### YOUR ASSIGNMENT
Where in the entries below does "changed" appear? Copy every line that has it.

(Content revision data)
_ _ _ _ _

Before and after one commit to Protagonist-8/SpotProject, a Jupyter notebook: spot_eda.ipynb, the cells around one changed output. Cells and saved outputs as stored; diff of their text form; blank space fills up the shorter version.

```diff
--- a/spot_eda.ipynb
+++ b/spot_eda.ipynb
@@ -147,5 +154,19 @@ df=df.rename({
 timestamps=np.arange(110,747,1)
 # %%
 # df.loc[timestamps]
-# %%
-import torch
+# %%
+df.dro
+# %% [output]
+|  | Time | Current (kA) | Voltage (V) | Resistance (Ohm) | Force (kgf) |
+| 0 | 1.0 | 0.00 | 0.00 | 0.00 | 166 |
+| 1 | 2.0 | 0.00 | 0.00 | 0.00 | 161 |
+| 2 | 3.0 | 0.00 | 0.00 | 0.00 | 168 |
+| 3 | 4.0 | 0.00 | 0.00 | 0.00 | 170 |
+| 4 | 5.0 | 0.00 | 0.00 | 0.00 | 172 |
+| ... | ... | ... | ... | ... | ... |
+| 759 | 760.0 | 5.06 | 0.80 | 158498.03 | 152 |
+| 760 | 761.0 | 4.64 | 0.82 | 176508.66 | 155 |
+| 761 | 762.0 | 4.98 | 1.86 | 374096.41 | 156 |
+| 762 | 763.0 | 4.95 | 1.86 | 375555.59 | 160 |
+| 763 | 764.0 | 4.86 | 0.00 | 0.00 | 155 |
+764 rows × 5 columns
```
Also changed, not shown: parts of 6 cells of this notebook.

_ _ _ _ _

### EXERCISE SOLUTION
Before and after one commit to Protagonist-8/SpotProject, a Jupyter notebook: spot_eda.ipynb, the cells around one changed output. Cells and saved outputs as stored; diff of their text form; blank space fills up the shorter version.
Also changed, not shown: parts of 6 cells of this notebook.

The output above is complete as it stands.